▶ _To do_
Report each line of the records where "ellipse" occurs.

▶ _Input material_
= = =

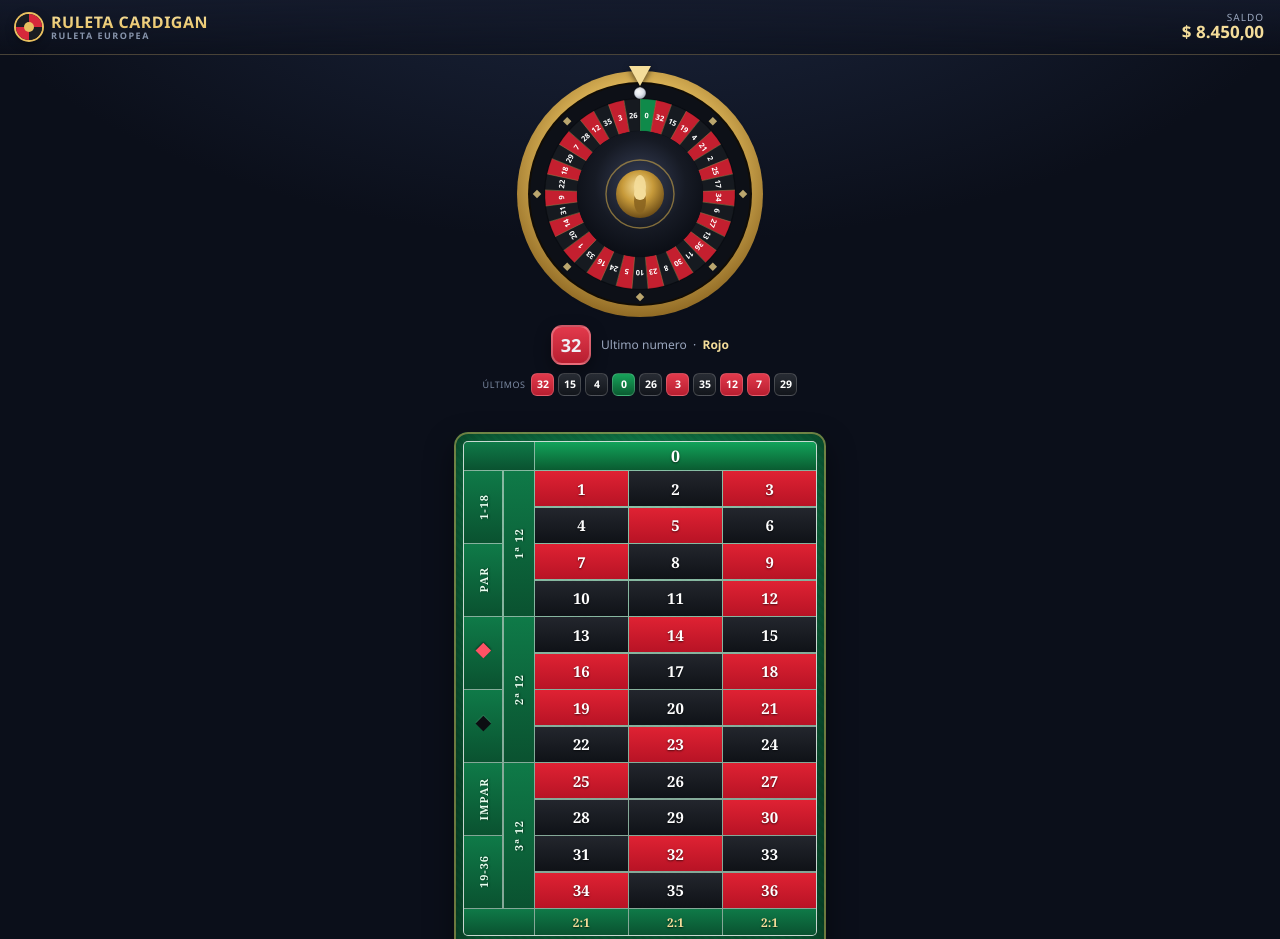
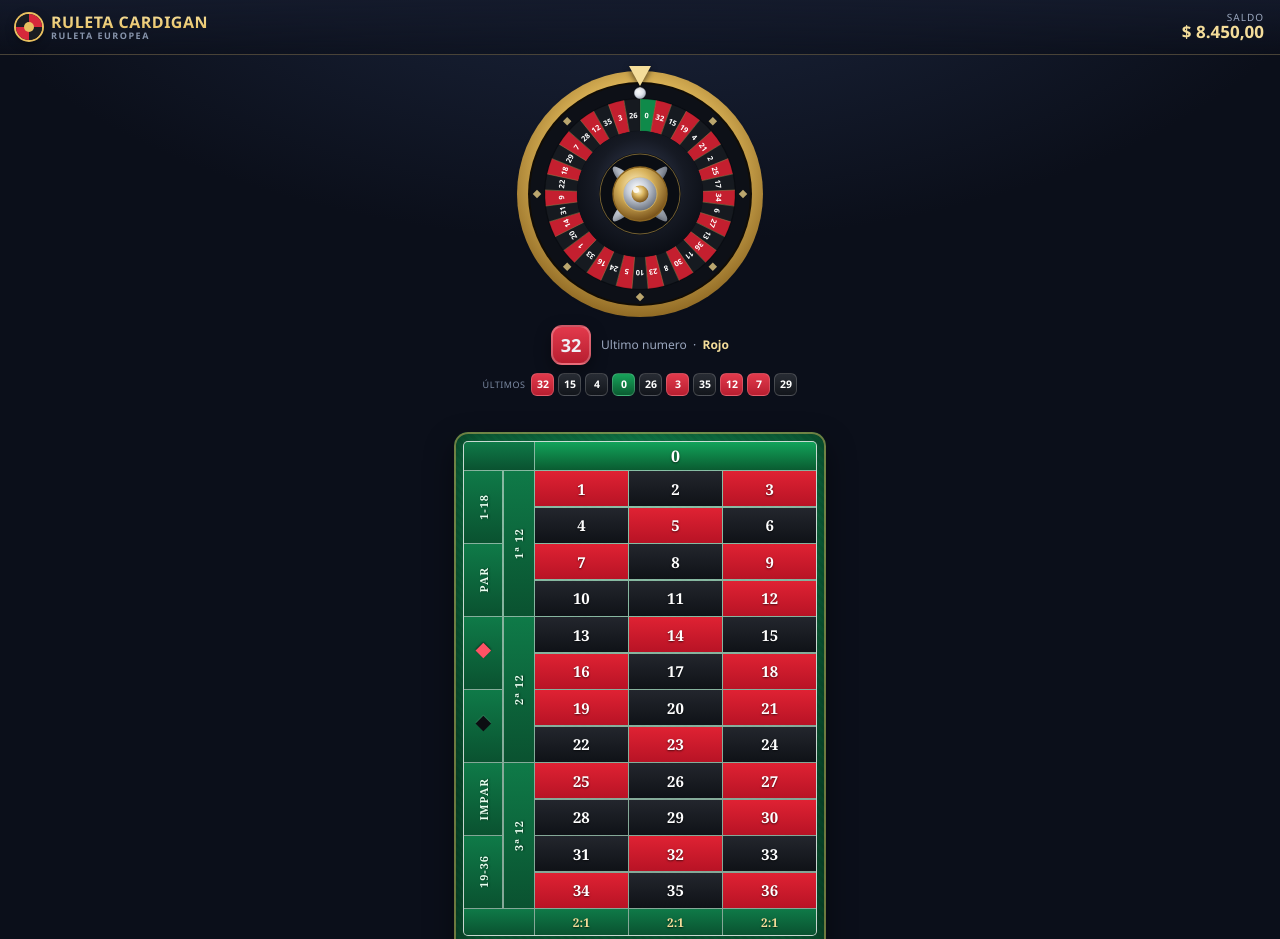
Before and after one commit to anirudhatalmale6-alt/ruleta-cardigan, a plain HTML site: page index.html in a window 1280 px wide. Shown: the top 939 px of the page. Drawn offline with Linux system fonts and the light colour scheme.

Commit message:
Fix border/shared bets (hotspot tap detection), realistic roulette turret center (crossed spindle + domed hub)

```diff
--- a/index.html
+++ b/index.html
@@ -206,14 +206,27 @@
       <radialGradient id="cone" cx="50%" cy="42%" r="60%"><stop offset="0%" stop-color="#39415a"/><stop offset="60%" stop-color="#161a24"/><stop offset="100%" stop-color="#0a0d14"/></radialGradient>
       <radialGradient id="turret" cx="45%" cy="35%" r="65%"><stop offset="0%" stop-color="#f4dd9a"/><stop offset="50%" stop-color="#c79a3a"/><stop offset="100%" stop-color="#6e4e18"/></radialGradient>
       <radialGradient id="pearl" cx="38%" cy="32%" r="70%"><stop offset="0%" stop-color="#ffffff"/><stop offset="60%" stop-color="#dfe4ec"/><stop offset="100%" stop-color="#aab2c0"/></radialGradient>
+      <radialGradient id="dome" cx="42%" cy="34%" r="66%"><stop offset="0%" stop-color="#fdf3d0"/><stop offset="45%" stop-color="#d9b45e"/><stop offset="100%" stop-color="#78521a"/></radialGradient>
+      <radialGradient id="silver" cx="42%" cy="34%" r="66%"><stop offset="0%" stop-color="#ffffff"/><stop offset="45%" stop-color="#c6cdd8"/><stop offset="100%" stop-color="#6d7480"/></radialGradient>
     </defs>
     <circle cx="125" cy="125" r="123" fill="url(#rim)"/><circle cx="125" cy="125" r="112" fill="#120d05"/><circle cx="125" cy="125" r="110" fill="#0d1017"/>
     ${diamonds}<circle cx="125" cy="125" r="96" fill="#0a0d13"/>
     <g id="wheelRot">${seg}
-      <circle cx="125" cy="125" r="63" fill="url(#cone)"/><circle cx="125" cy="125" r="34" fill="none" stroke="#caa54a" stroke-width="1.4" opacity=".6"/>
-      <circle cx="125" cy="125" r="24" fill="url(#turret)"/>
-      <ellipse cx="125" cy="118" rx="6" ry="12" fill="#f4dd9a" opacity=".9"/><ellipse cx="125" cy="132" rx="6" ry="12" fill="#8a6420" opacity=".9"/>
-      <circle cx="125" cy="125" r="6" fill="#f4dd9a"/>
+      <circle cx="125" cy="125" r="63" fill="url(#cone)"/>
+      <circle cx="125" cy="125" r="41" fill="#0a0d13"/>
+      <circle cx="125" cy="125" r="40" fill="none" stroke="#caa54a" stroke-width="1" opacity=".55"/>
+      <!-- turret: crossed metallic arms (spindle handle, top view) -->
+      <g opacity=".95">
+        <ellipse cx="125" cy="125" rx="38" ry="7.5" fill="url(#silver)" transform="rotate(45 125 125)"/>
+        <ellipse cx="125" cy="125" rx="38" ry="7.5" fill="url(#silver)" transform="rotate(-45 125 125)"/>
+      </g>
+      <!-- domed metallic hub -->
+      <circle cx="125" cy="125" r="27" fill="url(#dome)"/>
+      <circle cx="125" cy="125" r="27" fill="none" stroke="#8a6420" stroke-width="1.4"/>
+      <circle cx="125" cy="125" r="17" fill="url(#silver)"/>
+      <circle cx="125" cy="125" r="17" fill="none" stroke="#e8c060" stroke-width="1" opacity=".7"/>
+      <circle cx="125" cy="125" r="8.5" fill="url(#dome)"/>
+      <circle cx="121" cy="121" r="3" fill="#fff" opacity=".85"/>
     </g>
     <circle id="ball" cx="125" cy="30" r="5.6" fill="url(#pearl)" stroke="#c9cfda" stroke-width=".4"/>`;
   const wheelRot=document.getElementById('wheelRot'), ballEl=document.getElementById('ball');
@@ -306,8 +319,8 @@
   let dragging=false, painting=false, startEl=null, sx=0, sy=0; const visited=new Set();
   function bettableAt(x,y){ const el=document.elementFromPoint(x,y); return el? el.closest('[data-bet]') : null; }
   felt.addEventListener('pointerdown', e=>{
-    const t=e.target.closest('[data-bet]'); if(!t) return;
-    dragging=true; painting=false; startEl=t; sx=e.clientX; sy=e.clientY; visited.clear();
+    const t=e.target.closest('[data-bet],.hot'); if(!t) return; // include border-bet hotspots
+    dragging=true; painting=false; scrolling=false; startEl=t; sx=e.clientX; sy=e.clientY; visited.clear();
   });
   let scrolling=false;
   felt.addEventListener('pointermove', e=>{
```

= = =

▶ _Solution for this problem_
-      <ellipse cx="125" cy="118" rx="6" ry="12" fill="#f4dd9a" opacity=".9"/><ellipse cx="125" cy="132" rx="6" ry="12" fill="#8a6420" opacity=".9"/>
+        <ellipse cx="125" cy="125" rx="38" ry="7.5" fill="url(#silver)" transform="rotate(45 125 125)"/>
+        <ellipse cx="125" cy="125" rx="38" ry="7.5" fill="url(#silver)" transform="rotate(-45 125 125)"/>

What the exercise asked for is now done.